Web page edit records

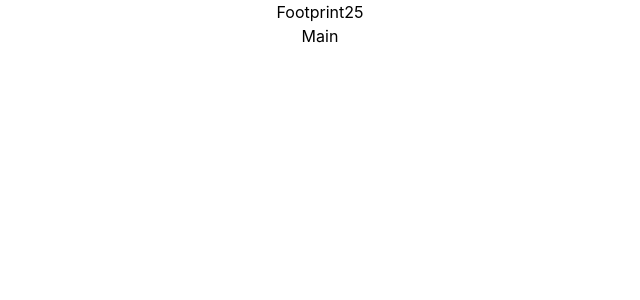
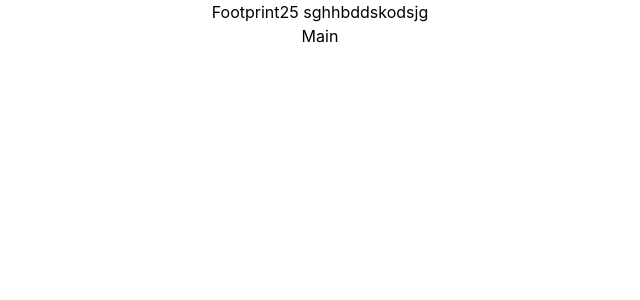
Before and after one commit to Itsnishant4/footprint25, a React (Create React App) app in the folder client/footprint25/: page / in a window 1280 px wide. Shown: the top 300 px of the page, without its empty margins (320-960 px from the left). Built offline with nearby package versions, Linux system fonts and the light colour scheme.

Commit message:
Update header.js

```diff
--- a/client/footprint25/src/components/header.js
+++ b/client/footprint25/src/components/header.js
@@ -5,6 +5,7 @@ function Header() {
     <div>
         <h1>
           Footprint25
+          sghhbddskodsjg
         </h1>
 
     </div>
```
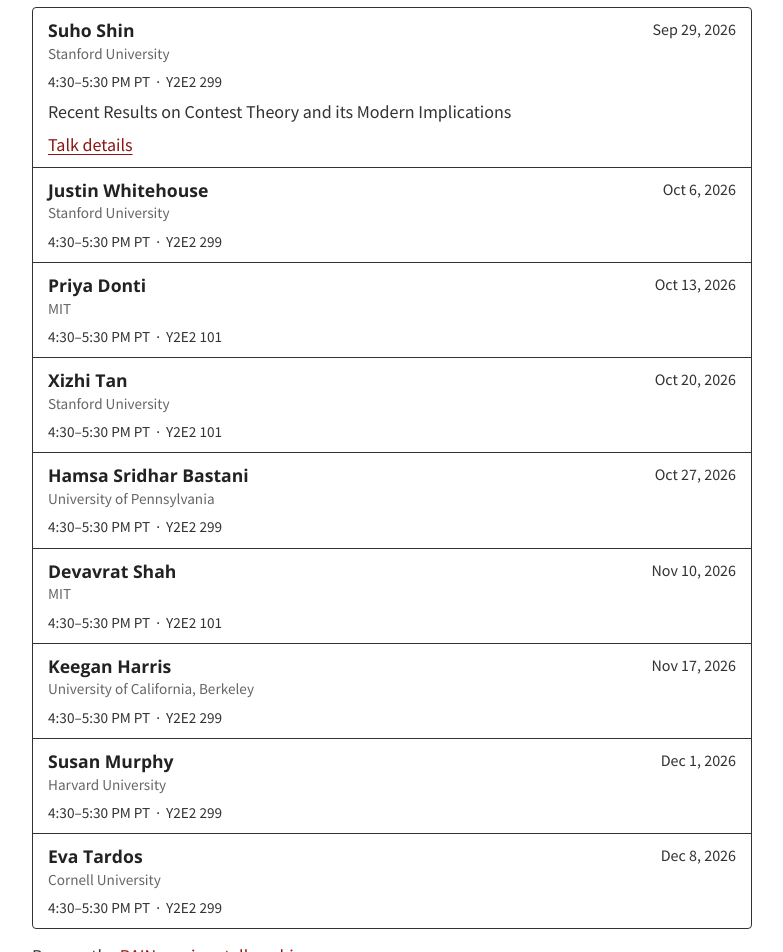
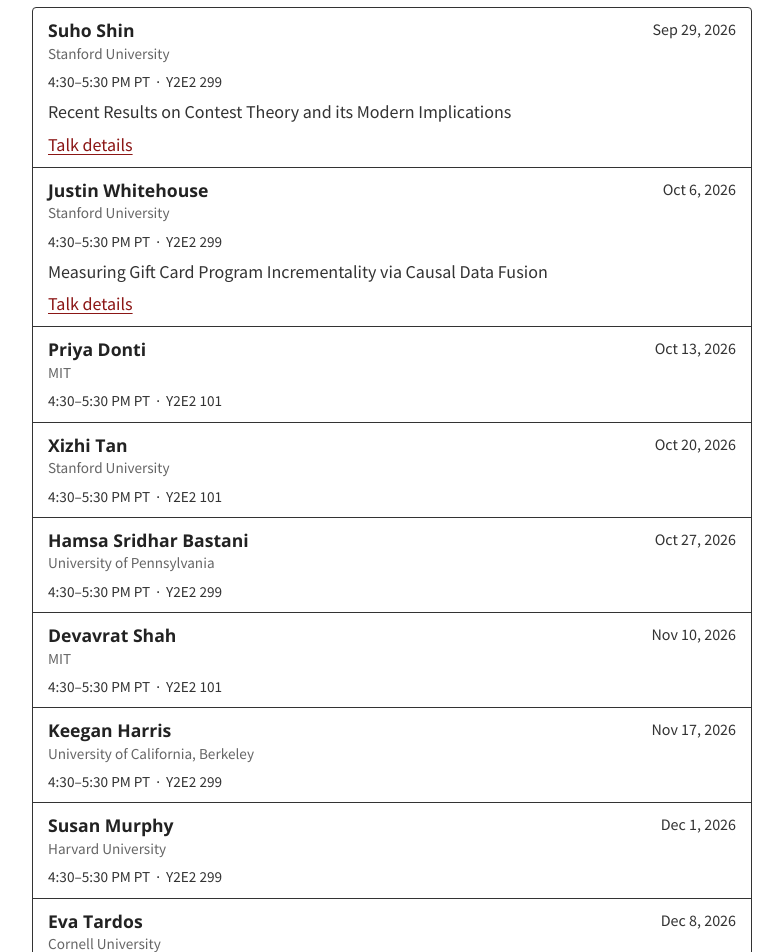
Before and after one commit to stanford-rain-seminar/stanford-rain-seminar.github.io, a Jekyll site: the page built from index.md, in a window 1280 px wide and 1400 px high, scrolled down 496 px. Shown: the top 952 px of the window, without its empty margins (248-1031 px from the left). Built offline with Jekyll 4.4.1, drawn with Linux system fonts in a browser that asks for light colours; nearby versions of some CDN libraries; our own code applies the rules of GitHub Pages for plain Markdown files; some of the changed text lies outside the part shown.

Commit message:
Add Justin Whitehouse talk materials

```diff
--- a/_data/talks.yml
+++ b/_data/talks.yml
@@ -17,6 +17,15 @@
       affiliation: "Stanford University"
       time: "4:30–5:30 PM PT"
       location: "Y2E2 299"
+      title: "Measuring Gift Card Program Incrementality via Causal Data Fusion"
+      abstract: |
+        Businesses regularly offer gift card programs to drive customer spending and increase engagement. A central question is how much incremental revenue these programs generate, and which distribution channels drive it most efficiently. Measuring the incremental revenue associated with a gift card program is a challenging problem in causal inference, requiring a firm to infer how much each customer would have spent if they never received a gift card. Observational data on past customer purchasing behavior reveal possession of a gift card only when a customer makes a purchase, thus leaving a customer’s treatment status systematically censored.
+
+        In this talk, we develop a novel data fusion approach to overcome this missing data challenge. We identify and estimate incrementality by combining a large observational dataset with a smaller experimental dataset from a different population. Our approach relies on a mild transferability condition, which posits that the conditional relative treatment effect of gift card receipt on the decision to purchase is invariant across the two populations. We develop a flexible, machine learning-based estimator for the incremental revenue and establish its asymptotic normality.
+
+        We apply our estimator across both first- and third-party channels through which Airbnb distributes gift cards, finding heterogeneity in incrementality across segments of the population. In particular, we find not only that third-party channels are more incremental than first-party ones but also that “self-gifters” (i.e., customers likely to have purchased their own gift cards) are more incremental than the broader population.
+      bio: |
+        Justin Whitehouse is a SAIL Postdoctoral Fellow at Stanford University, where he works with Vasilis Syrgkanis, Ramesh Johari, and Emma Brunskill. His research lies at the intersection of causal inference, machine learning, and statistics, with a particular focus on developing methods for optimal and personalized decision-making. His work spans statistical theory and application, often motivated by decision-making problems that arise in industry. Prior to Stanford, Justin received his PhD in Computer Science from Carnegie Mellon University, where he was advised by Aaditya Ramdas and Steven Wu. His doctoral research focused on anytime-valid statistical inference, with applications across machine learning and causal inference.
     - talk_id: "RAIN-2026-10-13-DONTI"
       speaker: "Priya Donti"
       date: "Oct 13, 2026"
```
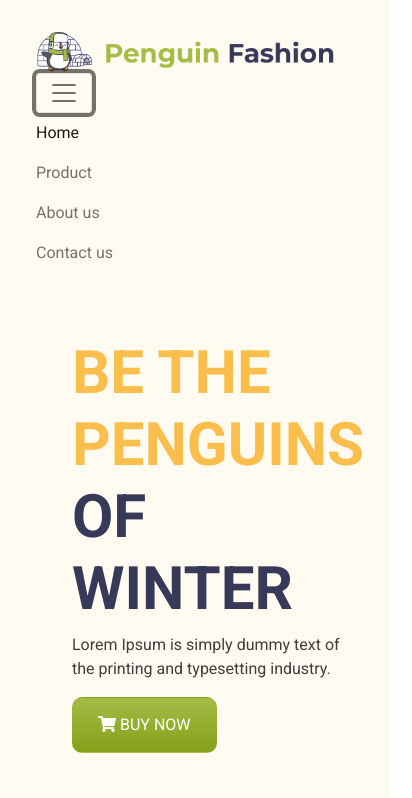
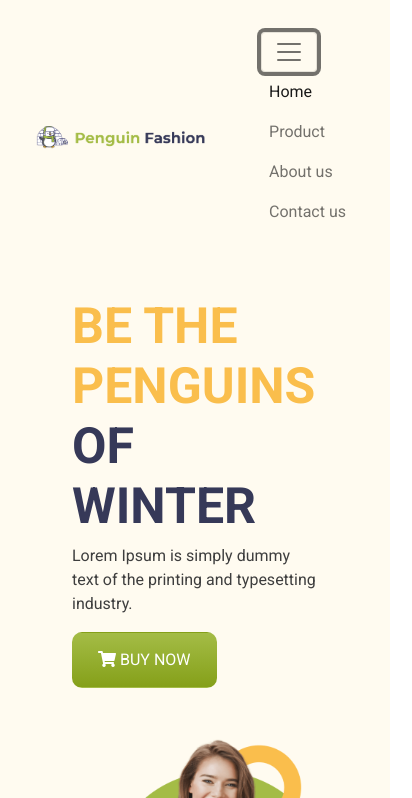
Before and after one commit to mhhakim/ph-penguin-fashion, a plain HTML site: page index.html in a window 390 px wide. Both pictures are taken after a click on the button "Toggle navigation". Shown: the top 798 px of the page, 412 px wide, since content can reach past the window. Drawn offline with nearby package versions, Linux system fonts and the light colour scheme.

Commit message:
Small changes & fav icon added

```diff
--- a/index.html
+++ b/index.html
@@ -10,13 +10,14 @@
     rel="stylesheet">
   <link rel="stylesheet" href="https://cdnjs.cloudflare.com/ajax/libs/font-awesome/5.15.2/css/all.min.css">
   <link rel="stylesheet" href="styles.css">
+  <link rel="shortcut icon" href="favicon.ico">
   <title>Penguin Fashion</title>
 </head>
 
 <body>
   <header class="container header p-4">
     <nav class="navbar navbar-expand-lg navbar-light">
-      <div class="container-fluid d-flex justify-content-between">
+      <div class="container d-flex justify-content-between align-items-center">
         <div class="logo">
           <a class="navbar-brand" href="#">
             <img src="images/icons/logo.png" alt="Penguin Shop">
@@ -30,16 +31,16 @@
           </button>
           <div class="collapse navbar-collapse" id="navbarSupportedContent">
             <ul class="navbar-nav me-auto mb-2 mb-lg-0">
-              <li class="nav-item">
+              <li class="nav-item px-2">
                 <a class="nav-link active" aria-current="page" href="#">Home</a>
               </li>
-              <li class="nav-item">
+              <li class="nav-item px-2">
                 <a class="nav-link" href="#product">Product</a>
               </li>
-              <li class="nav-item">
+              <li class="nav-item px-2">
                 <a class="nav-link" href="#info">About us</a>
               </li>
-              <li class="nav-item">
+              <li class="nav-item px-2">
                 <a class="nav-link" href="#info">Contact us</a>
               </li>
             </ul>
@@ -56,7 +57,7 @@
         </div>
       </div>
       <div class="col-md-6 d-flex align-items-center">
-        <img class="img-fluid w-75" src="images/nav-woman.png" alt="">
+        <img class="img-fluid w-75 ms-5" src="images/nav-woman.png" alt="">
       </div>
     </div>
   </header>
--- a/styles.css
+++ b/styles.css
@@ -1,75 +1,115 @@
 body {
     font-family: 'Roboto', sans-serif;
 }
-.logo img {
-    width: 300px;
+
+@media (min-width: 480px) {
+    .logo img {
+        width: 300px;
+    }
+
+    h1 {
+
+        font-size: 60px;
+    }
 }
-.header {
-    background-color: #FFFBF0 !important;
+
+@media (max-width: 480px) {
+    .logo img {
+        width: 170px;
+    }
+
+    h1 {
+
+        font-size: 50px;
+    }
 }
+
+.header,
+.newsletter {
+    background-color: #FFFBF0;
+}
+
 h1 {
     text-transform: uppercase;
-    font-size: 60px;
 }
-h1, h2, h3 {
+
+h1,
+h2,
+h3 {
     color: #363958;
     font-weight: 700;
 }
+
 p {
     color: #3E3E3E;
 }
+
 .highlight {
     color: #FABE4C;
     font-weight: 700;
 }
+
 .products h2 {
     font-family: 'Bebas Neue', cursive;
     font-size: 48px;
 }
+
 .product {
     background-color: #F1F1F1;
     border-radius: 30px;
     padding: 10%;
 }
+
 .product img {
     width: 300px;
     height: 340px;
 }
+
 .product-footer {
     border: none;
     background-color: #fff;
 }
+
 .card {
     border: none;
 }
-.buy-button, .sub-button {
+
+.buy-button,
+.sub-button {
     background: linear-gradient(180deg, #A4BC46 0%, #85A019 100%);
     border-radius: 10px;
     color: #fff;
 }
+
 .buy-button {
     text-transform: uppercase;
     padding: 15px 25px;
 }
+
 .sub-button {
     padding: 10px 15px;
 }
-.buy-button:hover, .sub-button:hover {
+
+.buy-button:hover,
+.sub-button:hover {
     color: #ffc861;
 }
+
 .info {
     margin-top: 6rem;
 }
-.info-item, .product-card {
+
+.info-item,
+.product-card {
     box-shadow: 0px 10px 30px rgba(0, 0, 0, 0.05);
     border-radius: 20px;
 }
+
 .newsletter {
-    background-color: #FFFBF0 !important;
     height: 200px;
 }
+
 .sub-area input {
-    color: darkmagenta;
     padding: 10px 15px;
     width: auto;
     display: inline;
```
Also changed, not shown: favicon.ico (added).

§ **INSTRUCTIONS TO FOLLOW**
Repeat each entry above word for word, leaving every picture out.

§ **THE COMPLETED TASK**
Before and after one commit to Itsnishant4/footprint25, a React (Create React App) app in the folder client/footprint25/: page / in a window 1280 px wide. Shown: the top 300 px of the page, without its empty margins (320-960 px from the left). Built offline with nearby package versions, Linux system fonts and the light colour scheme.

Commit message:
Update header.js

```diff
--- a/client/footprint25/src/components/header.js
+++ b/client/footprint25/src/components/header.js
@@ -5,6 +5,7 @@ function Header() {
     <div>
         <h1>
           Footprint25
+          sghhbddskodsjg
         </h1>
 
     </div>
```
Before and after one commit to stanford-rain-seminar/stanford-rain-seminar.github.io, a Jekyll site: the page built from index.md, in a window 1280 px wide and 1400 px high, scrolled down 496 px. Shown: the top 952 px of the window, without its empty margins (248-1031 px from the left). Built offline with Jekyll 4.4.1, drawn with Linux system fonts in a browser that asks for light colours; nearby versions of some CDN libraries; our own code applies the rules of GitHub Pages for plain Markdown files; some of the changed text lies outside the part shown.

Commit message:
Add Justin Whitehouse talk materials

```diff
--- a/_data/talks.yml
+++ b/_data/talks.yml
@@ -17,6 +17,15 @@
       affiliation: "Stanford University"
       time: "4:30–5:30 PM PT"
       location: "Y2E2 299"
+      title: "Measuring Gift Card Program Incrementality via Causal Data Fusion"
+      abstract: |
+        Businesses regularly offer gift card programs to drive customer spending and increase engagement. A central question is how much incremental revenue these programs generate, and which distribution channels drive it most efficiently. Measuring the incremental revenue associated with a gift card program is a challenging problem in causal inference, requiring a firm to infer how much each customer would have spent if they never received a gift card. Observational data on past customer purchasing behavior reveal possession of a gift card only when a customer makes a purchase, thus leaving a customer’s treatment status systematically censored.
+
+        In this talk, we develop a novel data fusion approach to overcome this missing data challenge. We identify and estimate incrementality by combining a large observational dataset with a smaller experimental dataset from a different population. Our approach relies on a mild transferability condition, which posits that the conditional relative treatment effect of gift card receipt on the decision to purchase is invariant across the two populations. We develop a flexible, machine learning-based estimator for the incremental revenue and establish its asymptotic normality.
+
+        We apply our estimator across both first- and third-party channels through which Airbnb distributes gift cards, finding heterogeneity in incrementality across segments of the population. In particular, we find not only that third-party channels are more incremental than first-party ones but also that “self-gifters” (i.e., customers likely to have purchased their own gift cards) are more incremental than the broader population.
+      bio: |
+        Justin Whitehouse is a SAIL Postdoctoral Fellow at Stanford University, where he works with Vasilis Syrgkanis, Ramesh Johari, and Emma Brunskill. His research lies at the intersection of causal inference, machine learning, and statistics, with a particular focus on developing methods for optimal and personalized decision-making. His work spans statistical theory and application, often motivated by decision-making problems that arise in industry. Prior to Stanford, Justin received his PhD in Computer Science from Carnegie Mellon University, where he was advised by Aaditya Ramdas and Steven Wu. His doctoral research focused on anytime-valid statistical inference, with applications across machine learning and causal inference.
     - talk_id: "RAIN-2026-10-13-DONTI"
       speaker: "Priya Donti"
       date: "Oct 13, 2026"
```
Before and after one commit to mhhakim/ph-penguin-fashion, a plain HTML site: page index.html in a window 390 px wide. Both pictures are taken after a click on the button "Toggle navigation". Shown: the top 798 px of the page, 412 px wide, since content can reach past the window. Drawn offline with nearby package versions, Linux system fonts and the light colour scheme.

Commit message:
Small changes & fav icon added

```diff
--- a/index.html
+++ b/index.html
@@ -10,13 +10,14 @@
     rel="stylesheet">
   <link rel="stylesheet" href="https://cdnjs.cloudflare.com/ajax/libs/font-awesome/5.15.2/css/all.min.css">
   <link rel="stylesheet" href="styles.css">
+  <link rel="shortcut icon" href="favicon.ico">
   <title>Penguin Fashion</title>
 </head>
 
 <body>
   <header class="container header p-4">
     <nav class="navbar navbar-expand-lg navbar-light">
-      <div class="container-fluid d-flex justify-content-between">
+      <div class="container d-flex justify-content-between align-items-center">
         <div class="logo">
           <a class="navbar-brand" href="#">
             <img src="images/icons/logo.png" alt="Penguin Shop">
@@ -30,16 +31,16 @@
           </button>
           <div class="collapse navbar-collapse" id="navbarSupportedContent">
             <ul class="navbar-nav me-auto mb-2 mb-lg-0">
-              <li class="nav-item">
+              <li class="nav-item px-2">
                 <a class="nav-link active" aria-current="page" href="#">Home</a>
               </li>
-              <li class="nav-item">
+              <li class="nav-item px-2">
                 <a class="nav-link" href="#product">Product</a>
               </li>
-              <li class="nav-item">
+              <li class="nav-item px-2">
                 <a class="nav-link" href="#info">About us</a>
               </li>
-              <li class="nav-item">
+              <li class="nav-item px-2">
                 <a class="nav-link" href="#info">Contact us</a>
               </li>
             </ul>
@@ -56,7 +57,7 @@
         </div>
       </div>
       <div class="col-md-6 d-flex align-items-center">
-        <img class="img-fluid w-75" src="images/nav-woman.png" alt="">
+        <img class="img-fluid w-75 ms-5" src="images/nav-woman.png" alt="">
       </div>
     </div>
   </header>
--- a/styles.css
+++ b/styles.css
@@ -1,75 +1,115 @@
 body {
     font-family: 'Roboto', sans-serif;
 }
-.logo img {
-    width: 300px;
+
+@media (min-width: 480px) {
+    .logo img {
+        width: 300px;
+    }
+
+    h1 {
+
+        font-size: 60px;
+    }
 }
-.header {
-    background-color: #FFFBF0 !important;
+
+@media (max-width: 480px) {
+    .logo img {
+        width: 170px;
+    }
+
+    h1 {
+
+        font-size: 50px;
+    }
 }
+
+.header,
+.newsletter {
+    background-color: #FFFBF0;
+}
+
 h1 {
     text-transform: uppercase;
-    font-size: 60px;
 }
-h1, h2, h3 {
+
+h1,
+h2,
+h3 {
     color: #363958;
     font-weight: 700;
 }
+
 p {
     color: #3E3E3E;
 }
+
 .highlight {
     color: #FABE4C;
     font-weight: 700;
 }
+
 .products h2 {
     font-family: 'Bebas Neue', cursive;
     font-size: 48px;
 }
+
 .product {
     background-color: #F1F1F1;
     border-radius: 30px;
     padding: 10%;
 }
+
 .product img {
     width: 300px;
     height: 340px;
 }
+
 .product-footer {
     border: none;
     background-color: #fff;
 }
+
 .card {
     border: none;
 }
-.buy-button, .sub-button {
+
+.buy-button,
+.sub-button {
     background: linear-gradient(180deg, #A4BC46 0%, #85A019 100%);
     border-radius: 10px;
     color: #fff;
 }
+
 .buy-button {
     text-transform: uppercase;
     padding: 15px 25px;
 }
+
 .sub-button {
     padding: 10px 15px;
 }
-.buy-button:hover, .sub-button:hover {
+
+.buy-button:hover,
+.sub-button:hover {
     color: #ffc861;
 }
+
 .info {
     margin-top: 6rem;
 }
-.info-item, .product-card {
+
+.info-item,
+.product-card {
     box-shadow: 0px 10px 30px rgba(0, 0, 0, 0.05);
     border-radius: 20px;
 }
+
 .newsletter {
-    background-color: #FFFBF0 !important;
     height: 200px;
 }
+
 .sub-area input {
-    color: darkmagenta;
     padding: 10px 15px;
     width: auto;
     display: inline;
```
Also changed, not shown: favicon.ico (added).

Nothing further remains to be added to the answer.